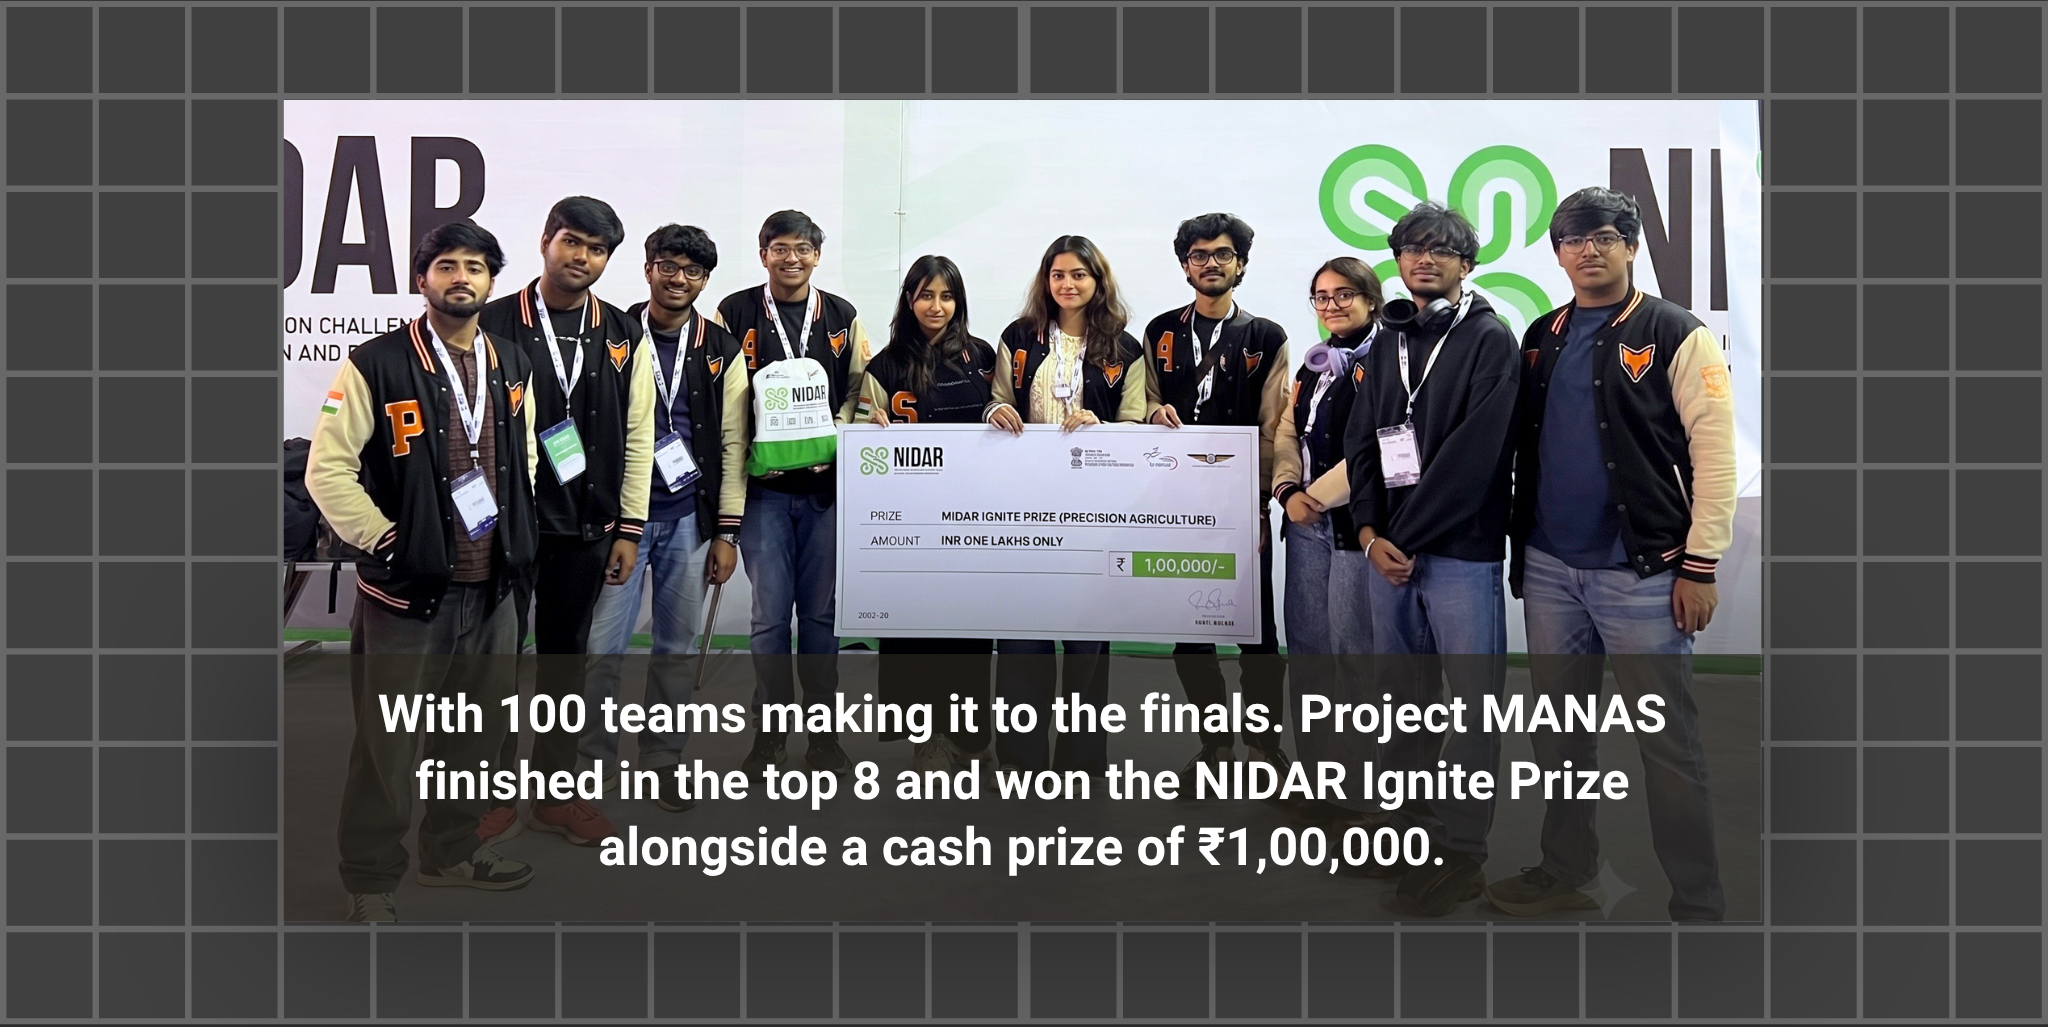
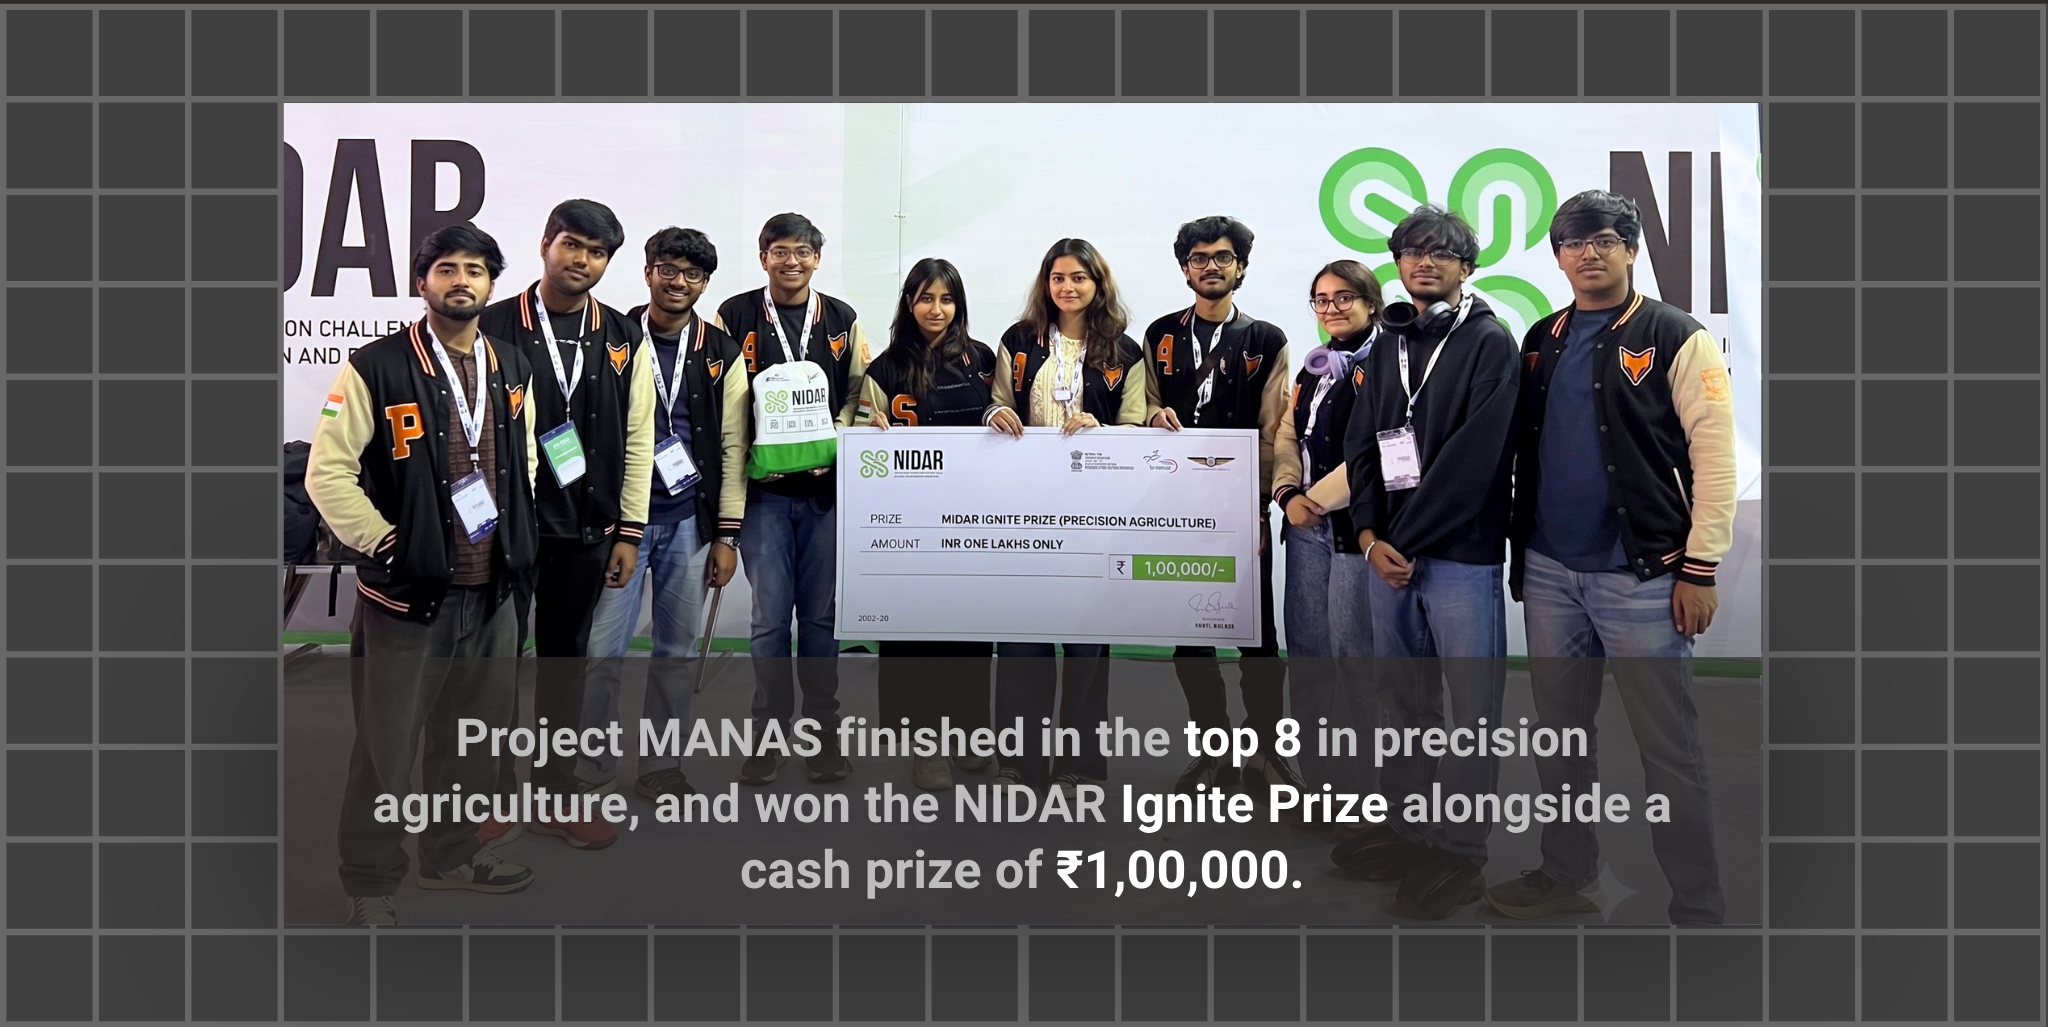
igvc first draft

diff --git a/october_2026/index.html b/october_2026/index.html
@@ -12,7 +12,7 @@
 
 <script>
 const cfg = {
-  base: "https://michelle-maria-andrade.github.io/manas_newsletter/october_2026/",
+  base: "",
   imgs: {
     team:      "pictures/team.png",
     nidar:     "pictures/nidar_anchor.png",
@@ -21,7 +21,13 @@ const cfg = {
 
     nidarheader: "pictures/nidar_header.png",
     nidardrones: "pictures/nidar_drones.png",
-    nidarfinish: "pictures/nidar_finish.png"
+    nidarfinish: "pictures/nidar_finish.png",
+
+    igvcheader: "pictures/igvc_header.png",
+    igvcwheels: "pictures/igvc_wheels.png",
+    igvcgif:    "pictures/igvc_vid.gif",
+    igvcnote:   "pictures/igvc_note.png",
+    igvcfinish:"pictures/igvc_finish.png"
   },
 
   links: { nidar: "#nidar", igvc: "#igvc", fixedwing: "#fixedwing" }
@@ -107,6 +113,48 @@ const cfg = {
   <tr>
     <td style="padding:0; line-height:0; font-size:0;">
       <img data-img="nidarfinish" alt="With 100 teams making it to the finals, Project MANAS finished in the top 8 and won the NIDAR Ignite Prize alongside a cash prize of ₹1,00,000." width="600"
+           style="display:block; width:100%; max-width:600px; height:auto; border:0;">
+    </td>
+  </tr>
+
+  <!-- igvc -->
+  <tr>
+    <td style="padding:0; line-height:0; font-size:0;">
+      <a id="igvc" name="igvc"></a>
+      <img data-img="igvcheader" alt="IGVC" width="600"
+           style="display:block; width:100%; max-width:600px; height:auto; border:0;">
+    </td>
+  </tr>
+  <tr>
+    <td style="padding:20px 20px 8px 20px; background:#2e2a27; color:#ffffff; font-family:Tahoma, 'Trebuchet MS', Arial, sans-serif; font-size:15px; line-height:1.5; text-align:justify;">
+      <p style="margin:0 0 10px 0;">The Intelligent Ground Vehicle Competition (IGVC) estd. in 1993 by Oakland University has grown into one of the biggest international events for autonomous vehicles. This year's edition ran from May 29th through June 1st. There are three tracks teams get scored on: AutoNav, Self-Drive, and the design challenge.</p>
+    </td>
+  </tr>
+  <tr>
+    <td style="padding:0; line-height:0; font-size:0; background:#2e2a27;">
+      <img data-img="igvcwheels" alt="We tucked the motors directly into the wheel hubs rather than mounting them separately. The wheels were 3D-printed in three layers: a mild-steel rim on the inside, PLA in the middle, and a flexible TPU layer on the outside. This year marked the first time Project MANAS successfully built a four-wheel holonomic bot. The direction of ALYX has nothing to do with the direction it actually moves in. The drives produce a true zero turning radius, accurate to 1 - 2 cm of the vehicles center point." width="600"
+           style="display:block; width:100%; max-width:600px; height:auto; border:0;">
+    </td>
+  </tr>
+  <tr>
+    <td style="padding:0; background:#2e2a27;">
+      <table role="presentation" width="600" cellpadding="0" cellspacing="0" border="0" style="width:600px; max-width:100%;">
+        <tr>
+          <td width="244" valign="top" style="width:244px; padding:2px 0 20px 18px; line-height:0; font-size:0;">
+            <img data-img="igvcgif" alt="Self-drive run in the simulated urban environment" width="217"
+                 style="display:block; width:217px; height:auto; border:0;">
+          </td>
+          <td width="356" valign="top" style="width:356px; padding:0px 2px 20px 19px; line-height:0; font-size:0;">
+            <img data-img="igvcnote" alt="This year also marked the first time Project MANAS qualified for the self-drive portion of the challenge; a simulated urban environment, where you have to stay within as well as change lanes, stop at signs, dodge pedestrians and obstacles and manage full parking manoeuvres." width="316"
+                 style="display:block; width:316px; height:auto; border:0;">
+          </td>
+        </tr>
+      </table>
+    </td>
+  </tr>
+  <tr>
+    <td style="padding:0; line-height:0; font-size:0;">
+      <img data-img="igvcfinish" alt="Project MANAS achieved the 2nd Top Performer Award, which came with a $1,500 cash prize, 4th Place in the Self-Drive Grand Award, and 7th Place in the Auto-Nav Challenge. This made Project MANAS the highest-ranked Indian team at the competition, out of 24 international entries." width="600"
            style="display:block; width:100%; max-width:600px; height:auto; border:0;">
     </td>
   </tr>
______
- _Exercise prompt_
Among the entries, find every line holding "year" and return it.

- _Completed task_
+      <p style="margin:0 0 10px 0;">The Intelligent Ground Vehicle Competition (IGVC) estd. in 1993 by Oakland University has grown into one of the biggest international events for autonomous vehicles. This year's edition ran from May 29th through June 1st. There are three tracks teams get scored on: AutoNav, Self-Drive, and the design challenge.</p>
+      <img data-img="igvcwheels" alt="We tucked the motors directly into the wheel hubs rather than mounting them separately. The wheels were 3D-printed in three layers: a mild-steel rim on the inside, PLA in the middle, and a flexible TPU layer on the outside. This year marked the first time Project MANAS successfully built a four-wheel holonomic bot. The direction of ALYX has nothing to do with the direction it actually moves in. The drives produce a true zero turning radius, accurate to 1 - 2 cm of the vehicles center point." width="600"
+            <img data-img="igvcnote" alt="This year also marked the first time Project MANAS qualified for the self-drive portion of the challenge; a simulated urban environment, where you have to stay within as well as change lanes, stop at signs, dodge pedestrians and obstacles and manage full parking manoeuvres." width="316"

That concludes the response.